For each of her efforts, Tipton-Martin feels the Limerick-Frazier House serves both as a home base and as a source of inspiration for her efforts.

"I was just drawn to the House somehow," Tipton-Martin says. "With its history and the work that was done here, I believe it's imperative to give back and share the House [with the community] once again."

To do so, Tipton-Martin is working with Renaissance Families Properties to attain her ultimate goal of buying the Limerick-Frazier House, refurbishing it to its former glory and transforming it into the effective home base of the SANDE Project. The walls that once contained African-American students learning cooking and other skills to prepare for their future would again serve the same noble purpose.

But to get there, it's going take some money. A whole lot of money, in fact. And, thus, Tipton-Martin quickly became a pro at building bridges, forming partnerships, writing grants and throwing fundraisers.

"I'm a very busy woman," admits Tipton-Martin, with a good-natured laugh.

One way the SANDE Project raises money is through community events like The Dream Pie Social Tipton-Martin held with collaborator Luanne Stovall at the L-F House to celebrate Juneteenth. Celebrity and amateur pie chefs shared their favorite recipes with all who came out to enjoy the afternoon which also included an oral history project, a photo exhibition and live gospel music from a local choir.

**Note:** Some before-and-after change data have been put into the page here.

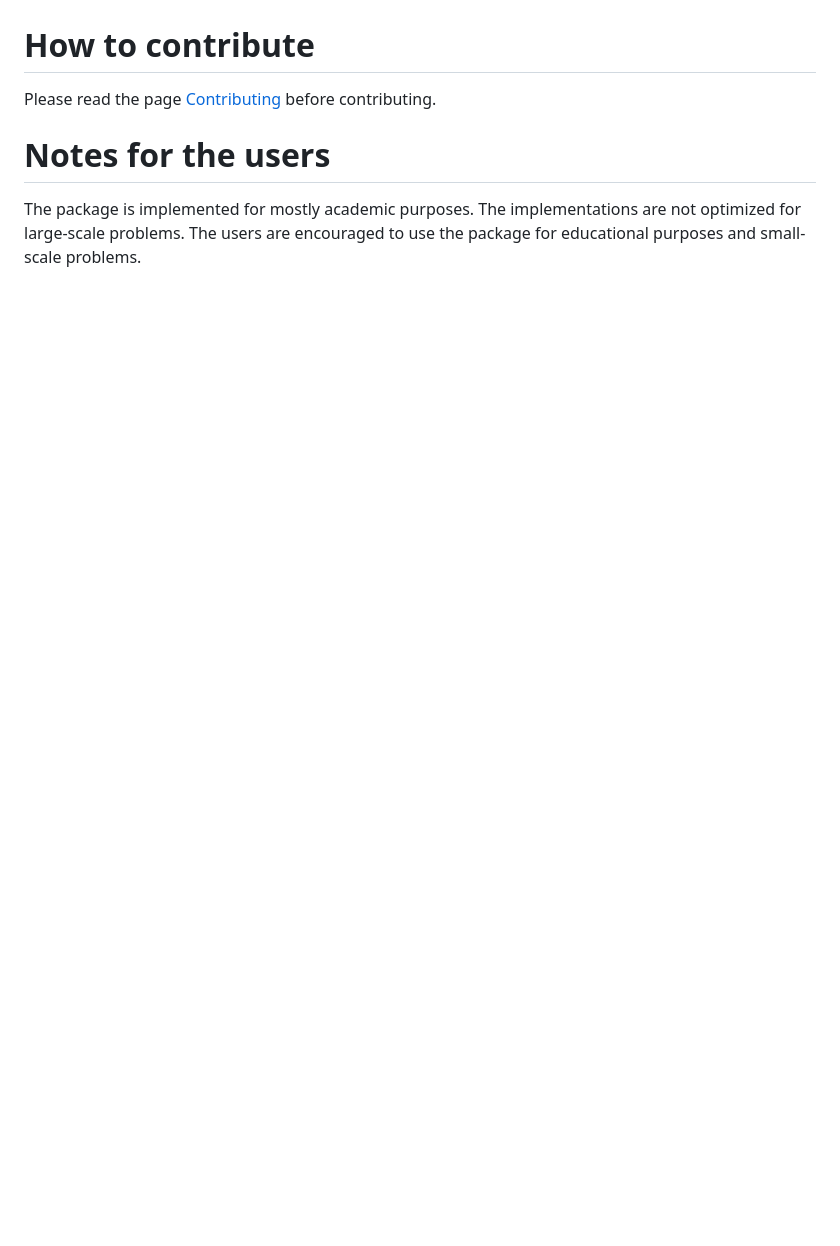
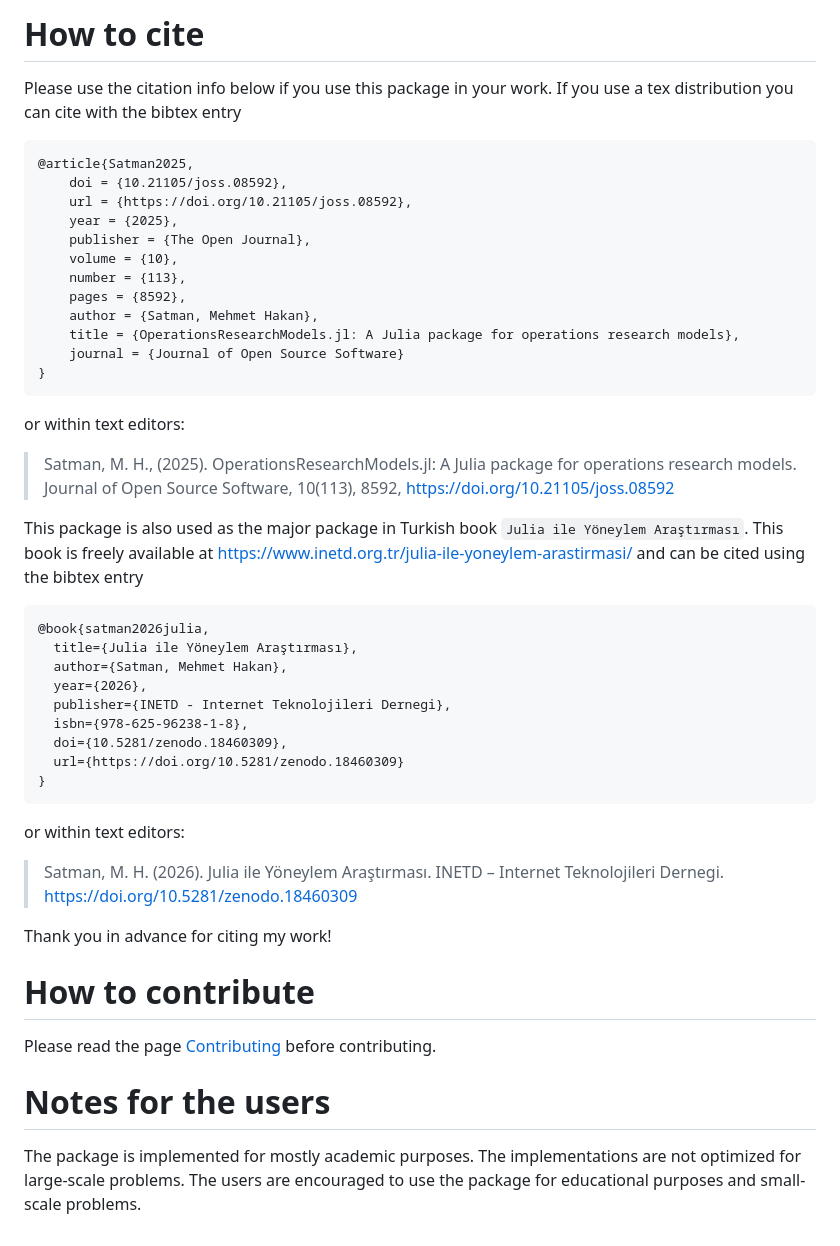
Before and after one commit to jbytecode/OperationsResearchModels.jl, a Markdown page: docs/src/index.md, the part around one of its changes. GitHub-like rendering; blank space fills up the shorter version.

Commit message:
update docs index entry

````diff
--- a/docs/src/index.md
+++ b/docs/src/index.md
@@ -55,4 +57,49 @@ This page includes both the API documentation and examples.
 
+# How to cite
+
+Please use the citation info below if you use this package in your work. If you use a tex distribution you can cite with the bibtex entry
+
+```bibtex
+@article{Satman2025,
+    doi = {10.21105/joss.08592},
+    url = {https://doi.org/10.21105/joss.08592},
+    year = {2025},
+    publisher = {The Open Journal},
+    volume = {10},
+    number = {113},
+    pages = {8592},
+    author = {Satman, Mehmet Hakan},
+    title = {OperationsResearchModels.jl: A Julia package for operations research models},
+    journal = {Journal of Open Source Software}
+}
+```
+
+or within text editors:
+
+> Satman, M. H., (2025). OperationsResearchModels.jl: A Julia package for operations research models. Journal of Open Source Software, 10(113), 8592, https://doi.org/10.21105/joss.08592
+
+
+This package is also used as the major package in Turkish book `Julia ile Yöneylem Araştırması`.
+This book is freely available at https://www.inetd.org.tr/julia-ile-yoneylem-arastirmasi/ and can be cited using the bibtex entry
+
+```bibtex
+@book{satman2026julia,
+  title={Julia ile Yöneylem Araştırması},
+  author={Satman, Mehmet Hakan},
+  year={2026},
+  publisher={INETD - Internet Teknolojileri Dernegi},
+  isbn={978-625-96238-1-8},
+  doi={10.5281/zenodo.18460309},
+  url={https://doi.org/10.5281/zenodo.18460309}
+}
+```
+
+or within text editors:
+
+> Satman, M. H. (2026). Julia ile Yöneylem Araştırması. INETD – Internet Teknolojileri Dernegi. https://doi.org/10.5281/zenodo.18460309
+
+
+Thank you in advance for citing my work!
 
 # How to contribute
 
````
Also changed, not shown: other parts of docs/src/index.md (+2 -0 lines).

 She launched the website  The Jemima Code  to expose stereotypical images of the past for their wrongful depictions of black female cooks and replace them with heartfelt explorations of the importance and necessity of strong African-American figures in the kitchen.
 

Donations came from attendees, and additional support came in the form of food industry backers like Kikkoman, Blue Bell Creamery and Whole Foods who recognized the value of what SANDE provides to the community.

Partnerships are a welcome part of the capital campaign, but grants and donations will need to come in soon in order to save the Limerick-Frazier House from falling into further disrepair. Despite its infrequency, rain has damaged the sagging roof, and drought threatens the once-lush gallery of trees that still surrounded the house.

"There is an urgency to make this happen sooner rather than later," says Tipton-Martin. "Each year that goes by makes the renovation process more difficult."

Individuals are welcome to donate to the SANDE Project to support the capital campaign, and those sharing her passions can volunteer with her in any and all of her endeavors by contacting her through her website as well. Tipton-Martin will continue bravely pushing forward, opening young and old minds alike with a message that still needs to be heard even after all these years.

Meanwhile, the Limerick-Frazier House sits patiently. Inside its walls, stories from centuries of facing and overcoming oppression begging to be told. Or, better yet, tasted.